WORK REQUEST:
Word for word, print each line of the listing below; pictures stay out.
===== RECORD EXCERPTS =====
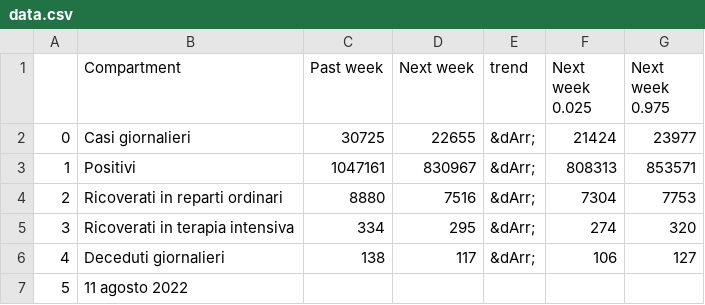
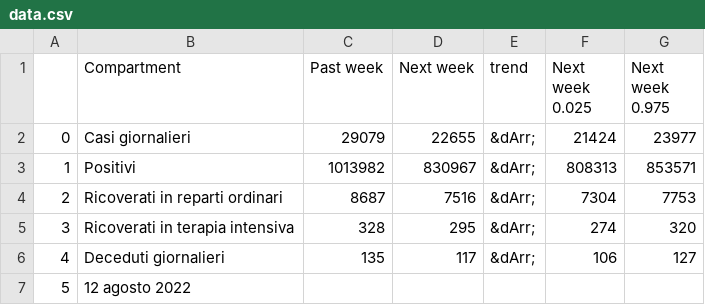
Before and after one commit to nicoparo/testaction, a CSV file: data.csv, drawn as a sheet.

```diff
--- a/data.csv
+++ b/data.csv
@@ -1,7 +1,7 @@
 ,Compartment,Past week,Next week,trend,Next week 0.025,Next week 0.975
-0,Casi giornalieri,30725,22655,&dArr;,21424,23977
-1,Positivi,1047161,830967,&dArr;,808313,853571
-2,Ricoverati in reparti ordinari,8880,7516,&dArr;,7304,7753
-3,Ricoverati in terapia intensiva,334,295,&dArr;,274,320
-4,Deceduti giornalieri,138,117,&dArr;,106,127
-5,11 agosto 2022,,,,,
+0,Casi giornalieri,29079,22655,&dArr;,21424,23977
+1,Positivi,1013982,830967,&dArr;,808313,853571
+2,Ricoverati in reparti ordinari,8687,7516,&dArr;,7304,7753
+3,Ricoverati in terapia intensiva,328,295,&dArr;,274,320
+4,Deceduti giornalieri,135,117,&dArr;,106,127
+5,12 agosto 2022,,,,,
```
=====
OUTPUT FOR THIS EXERCISE:
Before and after one commit to nicoparo/testaction, a CSV file: data.csv, drawn as a sheet.

```diff
--- a/data.csv
+++ b/data.csv
@@ -1,7 +1,7 @@
 ,Compartment,Past week,Next week,trend,Next week 0.025,Next week 0.975
-0,Casi giornalieri,30725,22655,&dArr;,21424,23977
-1,Positivi,1047161,830967,&dArr;,808313,853571
-2,Ricoverati in reparti ordinari,8880,7516,&dArr;,7304,7753
-3,Ricoverati in terapia intensiva,334,295,&dArr;,274,320
-4,Deceduti giornalieri,138,117,&dArr;,106,127
-5,11 agosto 2022,,,,,
+0,Casi giornalieri,29079,22655,&dArr;,21424,23977
+1,Positivi,1013982,830967,&dArr;,808313,853571
+2,Ricoverati in reparti ordinari,8687,7516,&dArr;,7304,7753
+3,Ricoverati in terapia intensiva,328,295,&dArr;,274,320
+4,Deceduti giornalieri,135,117,&dArr;,106,127
+5,12 agosto 2022,,,,,
```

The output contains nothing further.